• HOW TO COMPLETE THIS TASK: Find the lines in the records that carry the word "Portal". Copy each one.

(Extracted records)
=== Section Start ===
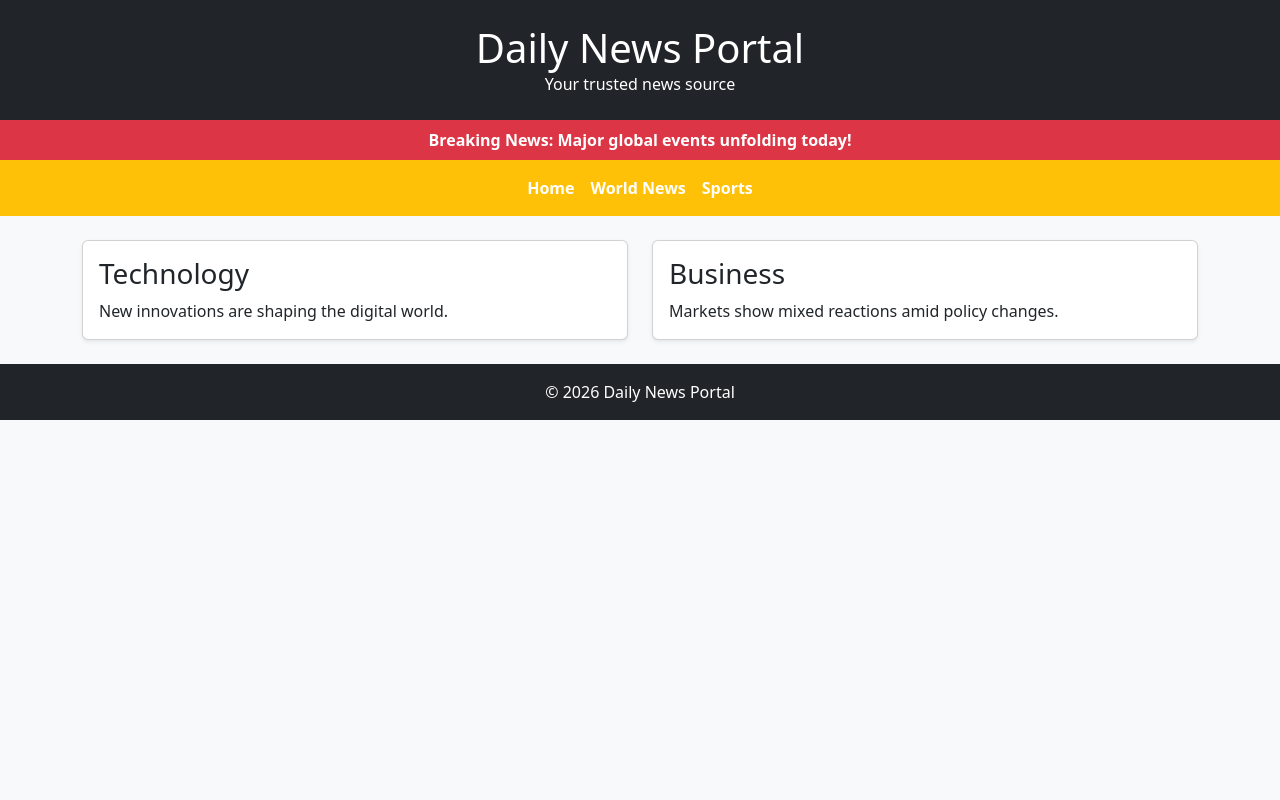
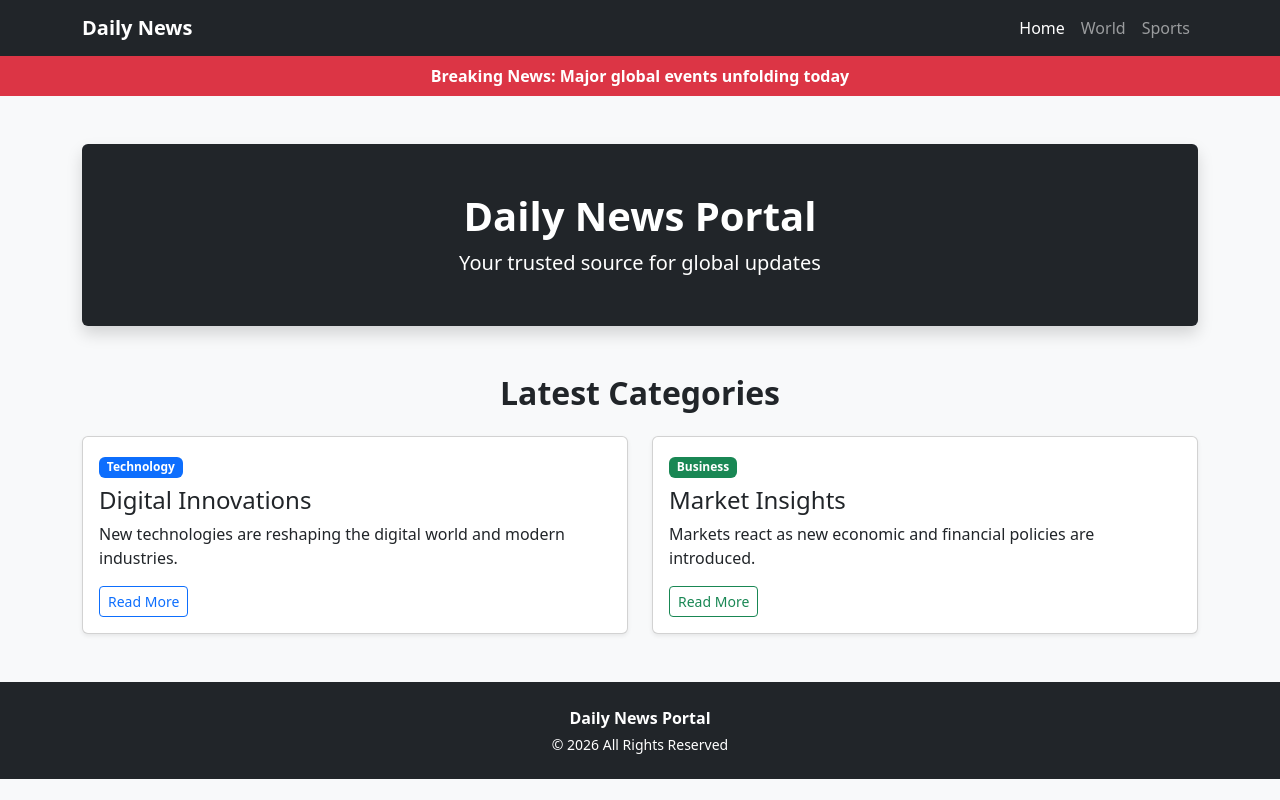
Before and after one commit to Arsath-03/News-Portal-Bootstrap-, a plain HTML site: page index.html in a window 1280 px wide. Drawn offline with nearby package versions, Linux system fonts and the light colour scheme.

Commit message:
update index.html

```diff
--- a/index.html
+++ b/index.html
@@ -1,82 +1,90 @@
 <!doctype html>
 <html lang="en">
-
   <head>
-    <meta charset="UTF-8">
-    <meta name="viewport" content="width=device-width, initial-scale=1">
-    <title>News Portal - Bootstrap</title>
-
-
-    <link href="https://cdn.jsdelivr.net/npm/bootstrap@5.3.2/dist/css/bootstrap.min.css" rel="stylesheet">
+    <meta charset="UTF-8" />
+    <meta name="viewport" content="width=device-width, initial-scale=1" />
+    <title>Daily News Portal</title>
+    <link
+      href="https://cdn.jsdelivr.net/npm/bootstrap@5.3.2/dist/css/bootstrap.min.css"
+      rel="stylesheet"
+    />
   </head>
 
   <body class="bg-light">
-
-
-    <header class="bg-dark text-white text-center py-4">
-        <h1 class="mb-0">Daily News Portal</h1>
-        <p class="mb-0">Your trusted news source</p>
-    </header>
-
-
-    <div class="bg-danger text-white text-center fw-bold py-2">
-        Breaking News: Major global events unfolding today!
-    </div>
-
-
-    <nav class="navbar navbar-expand-sm navbar-dark bg-warning">
-        <div class="container justify-content-center">
-            <ul class="navbar-nav">
+    <nav class="navbar navbar-expand-lg navbar-dark bg-dark sticky-top">
+      <div class="container">
+        <a class="navbar-brand fw-bold" href="index.html">Daily News</a>
+        <button
+          class="navbar-toggler"
+          data-bs-toggle="collapse"
+          data-bs-target="#menu"
+        >
+          <span class="navbar-toggler-icon"></span>
+        </button>
+        <div class="collapse navbar-collapse" id="menu">
+          <ul class="navbar-nav ms-auto">
             <li class="nav-item">
-                    <a class="nav-link text-white fw-bold" href="index.html">Home</a>
+              <a class="nav-link active" href="index.html">Home</a>
             </li>
             <li class="nav-item">
-                    <a class="nav-link text-white fw-bold" href="world.html">World News</a>
+              <a class="nav-link" href="world.html">World</a>
             </li>
             <li class="nav-item">
-                    <a class="nav-link text-white fw-bold" href="sports.html">Sports</a>
+              <a class="nav-link" href="sports.html">Sports</a>
             </li>
           </ul>
         </div>
+      </div>
     </nav>
 
+    <div class="bg-danger text-white text-center py-2 fw-bold">
+      Breaking News: Major global events unfolding today
+    </div>
 
-    <div class="container my-4">
+    <div class="container my-5">
+      <div class="bg-dark text-white p-5 rounded shadow text-center">
+        <h1 class="fw-bold">Daily News Portal</h1>
+        <p class="lead mb-0">Your trusted source for global updates</p>
+      </div>
+    </div>
+
+    <div class="container my-5">
+      <h2 class="text-center fw-bold mb-4">Latest Categories</h2>
       <div class="row g-4">
-
         <div class="col-md-6">
-                <div class="card shadow-sm">
+          <div class="card h-100 shadow-sm">
             <div class="card-body">
-                        <h3 class="card-title">Technology</h3>
+              <span class="badge bg-primary mb-2">Technology</span>
+              <h4 class="card-title">Digital Innovations</h4>
               <p class="card-text">
-                            New innovations are shaping the digital world.
+                New technologies are reshaping the digital world and modern
+                industries.
               </p>
+              <a href="#" class="btn btn-outline-primary btn-sm">Read More</a>
+            </div>
+          </div>
+        </div>
+        <div class="col-md-6">
+          <div class="card h-100 shadow-sm">
+            <div class="card-body">
+              <span class="badge bg-success mb-2">Business</span>
+              <h4 class="card-title">Market Insights</h4>
+              <p class="card-text">
+                Markets react as new economic and financial policies are
+                introduced.
+              </p>
+              <a href="#" class="btn btn-outline-success btn-sm">Read More</a>
+            </div>
+          </div>
         </div>
       </div>
     </div>
 
-            <div class="col-md-6">
-                <div class="card shadow-sm">
-                    <div class="card-body">
-                        <h3 class="card-title">Business</h3>
-                        <p class="card-text">
-                            Markets show mixed reactions amid policy changes.
-                        </p>
-                    </div>
-                </div>
-            </div>
-
-        </div>
-    </div>
-
-
-    <footer class="bg-dark text-white text-center py-3">
-        <p class="mb-0">&copy; 2026 Daily News Portal</p>
+    <footer class="bg-dark text-white text-center py-4">
+      <p class="fw-bold mb-1">Daily News Portal</p>
+      <p class="small mb-0">&copy; 2026 All Rights Reserved</p>
     </footer>
 
-
     <script src="https://cdn.jsdelivr.net/npm/bootstrap@5.3.2/dist/js/bootstrap.bundle.min.js"></script>
-
   </body>
-
 </html>
```
Lines whose indentation alone changed are shown as unchanged.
=== Section End ===
• REPLY:
Before and after one commit to Arsath-03/News-Portal-Bootstrap-, a plain HTML site: page index.html in a window 1280 px wide. Drawn offline with nearby package versions, Linux system fonts and the light colour scheme.
-    <title>News Portal - Bootstrap</title>
+    <title>Daily News Portal</title>
-        <h1 class="mb-0">Daily News Portal</h1>
+        <h1 class="fw-bold">Daily News Portal</h1>
-        <p class="mb-0">&copy; 2026 Daily News Portal</p>
+      <p class="fw-bold mb-1">Daily News Portal</p>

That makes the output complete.